The 23-year-old’s death in Tullamore, Co Offaly, earlier this week has sparked outrage well beyond the island of Ireland.
Police are continuing to hunt for her killer, and Gardai have said the Murphy family were “appreciative and overwhelmed by the national outpouring of support shown to them”, after vigils were held in towns across Ireland on Friday.
On Saturday, a large number of people queued in Camden Square, north London, to sign a book of condolence and lay flowers.
The vigil took place at around 4pm – the time at which police said the fatal assault occurred on the banks of the Grand Canal in the Irish town on Wednesday.
Traditional music was played in honour of Ms Murphy, a talented fiddle player, while some of the crowd quietly sang or hummed along.
Anna Johnston, cultural officer at the London Irish Centre, said people had come together in solidarity with those who knew and loved Ms Murphy “and all the women of Ireland and further afield who are angry, distressed and heartbroken”.
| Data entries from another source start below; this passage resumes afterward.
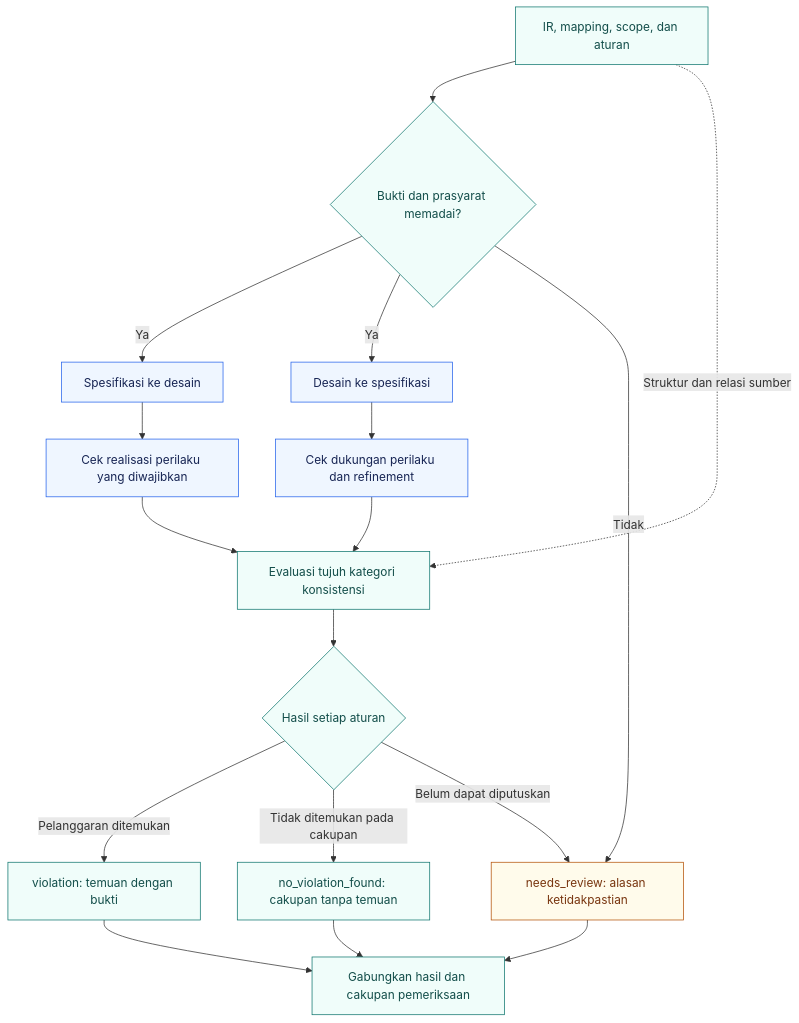
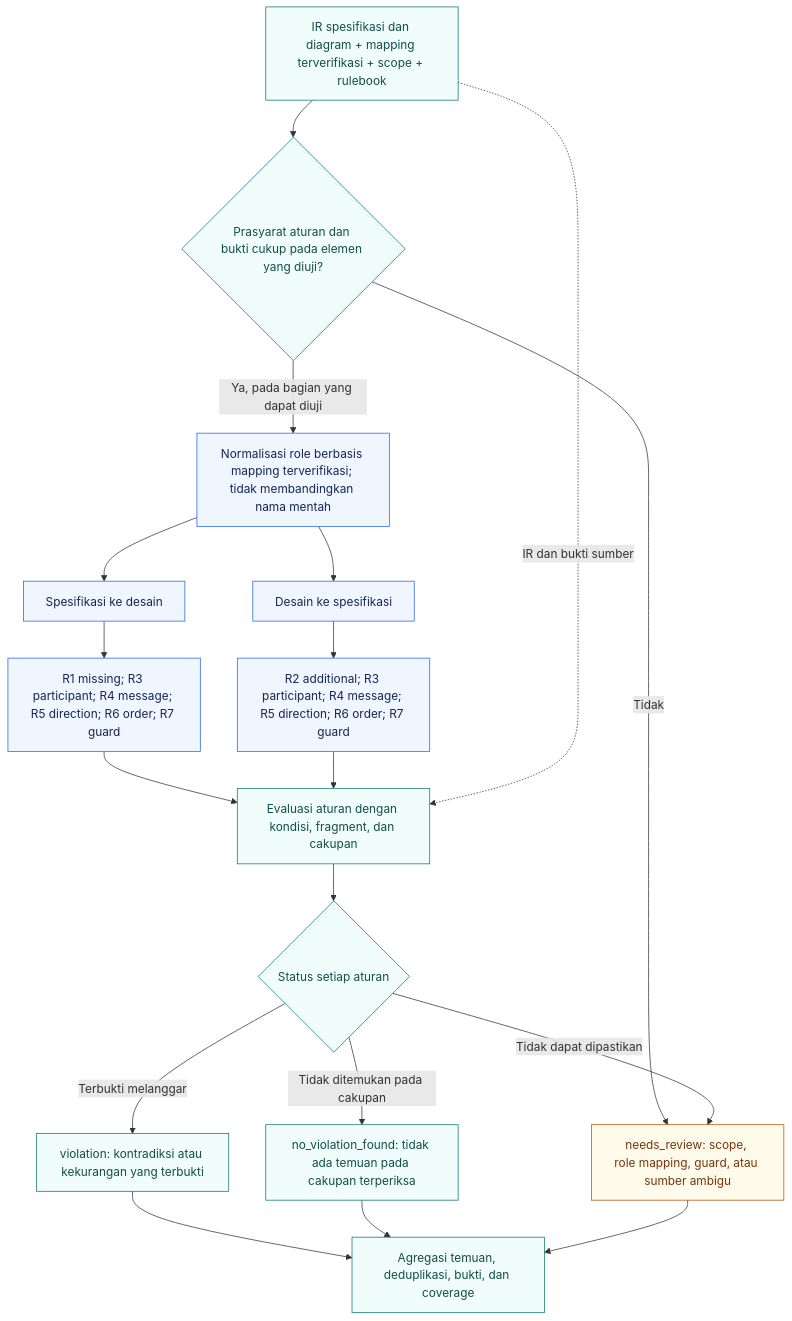
The third of 4 diagrams in data/architecture/README.md (RizdkyOktaviari/final-project-thesis), drawn with Mermaid before and after one commit. The commit also changed other lines of this file and 3 other files, not shown here.

First line of the commit message:
docs(thesis): add multi-agent alignment architecture and swimlane

````diff
--- a/data/architecture/README.md
+++ b/data/architecture/README.md
@@ -122,39 +230,39 @@
 ```mermaid
 flowchart TB
-    I["IR, mapping, scope, dan aturan"]
-    G{"Bukti dan prasyarat memadai?"}
+    I["IR spesifikasi dan diagram + mapping terverifikasi + scope + rulebook"]
+    G{"Prasyarat aturan dan bukti cukup pada elemen yang diuji?"}
+    ROLE["Normalisasi role berbasis mapping terverifikasi; tidak membandingkan nama mentah"]
     S["Spesifikasi ke desain"]
     D["Desain ke spesifikasi"]
-    SC["Cek realisasi perilaku yang diwajibkan"]
-    DC["Cek dukungan perilaku dan refinement"]
-    E["Evaluasi tujuh kategori konsistensi"]
-    J{"Hasil setiap aturan"}
-    F["violation: temuan dengan bukti"]
-    N["no_violation_found: cakupan tanpa temuan"]
-    U["needs_review: alasan ketidakpastian"]
-    O["Gabungkan hasil dan cakupan pemeriksaan"]
+    SC["R1 missing; R3 participant; R4 message; R5 direction; R6 order; R7 guard"]
+    DC["R2 additional; R3 participant; R4 message; R5 direction; R6 order; R7 guard"]
+    E["Evaluasi aturan dengan kondisi, fragment, dan cakupan"]
+    J{"Status setiap aturan"}
+    F["violation: kontradiksi atau kekurangan yang terbukti"]
+    N["no_violation_found: tidak ada temuan pada cakupan terperiksa"]
+    U["needs_review: scope, role mapping, guard, atau sumber ambigu"]
+    O["Agregasi temuan, deduplikasi, bukti, dan coverage"]
 
     I --> G
-    G -->|Ya| S
-    G -->|Ya| D
     G -->|Tidak| U
-    S --> SC
-    D --> DC
-    SC --> E
-    DC --> E
-    I -.->|Struktur dan relasi sumber| E
+    G -->|Ya, pada bagian yang dapat diuji| ROLE
+    ROLE --> S
+    ROLE --> D
+    S --> SC --> E
+    D --> DC --> E
+    I -.->|IR dan bukti sumber| E
     E --> J
-    J -->|Pelanggaran ditemukan| F
+    J -->|Terbukti melanggar| F
     J -->|Tidak ditemukan pada cakupan| N
-    J -->|Belum dapat diputuskan| U
+    J -->|Tidak dapat dipastikan| U
     F --> O
     N --> O
     U --> O
 
     classDef process fill:#eff6ff,stroke:#2563eb,color:#172554
     classDef validation fill:#f0fdfa,stroke:#0f766e,color:#134e4a
     classDef review fill:#fffbeb,stroke:#b45309,color:#78350f
-    class S,D,SC,DC process
+    class ROLE,S,D,SC,DC process
     class I,G,E,J,F,N,O validation
     class U review
 ```
````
Addressing the crowd, she added: “Today, along with Ashling, we remember all the women who have had their lives stolen through gender-based violence. We shouldn’t be here, and Ashling should be.”
A minute’s silence was held, after which the young teacher’s favourite song, When You Were Sweet Sixteen, was sung.
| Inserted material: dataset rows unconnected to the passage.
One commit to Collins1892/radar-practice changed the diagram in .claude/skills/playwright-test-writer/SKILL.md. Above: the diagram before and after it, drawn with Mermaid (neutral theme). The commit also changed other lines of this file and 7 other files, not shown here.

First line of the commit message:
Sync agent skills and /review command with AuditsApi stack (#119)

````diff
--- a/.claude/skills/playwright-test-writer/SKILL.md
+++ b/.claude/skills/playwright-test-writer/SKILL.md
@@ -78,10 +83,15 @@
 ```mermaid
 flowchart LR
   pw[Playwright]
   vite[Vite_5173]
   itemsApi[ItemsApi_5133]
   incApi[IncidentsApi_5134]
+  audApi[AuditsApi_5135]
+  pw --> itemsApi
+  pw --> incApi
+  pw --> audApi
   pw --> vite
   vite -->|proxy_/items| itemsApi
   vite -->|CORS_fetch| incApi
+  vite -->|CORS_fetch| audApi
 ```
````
Her father Ray Murphy had played the tune on the banjo in tribute to his youngest daughter at a vigil on Friday near the scene of her murder.
Last year in London, people gathered in memory of marketing executive Sarah Everard and school teacher Sabina Nessa – two women who were fatally attacked while out walking in the capital.
A small sign near the entrance to the London Irish Centre bore their names and those of other women who have died, under the letters “RIP”.
A steady stream of people laid flowers and candles as darkness fell.
One floral tribute left outside the centre read: “Your beautiful life was stolen by evil.
“You deserved so much better. May your soul live on in music.”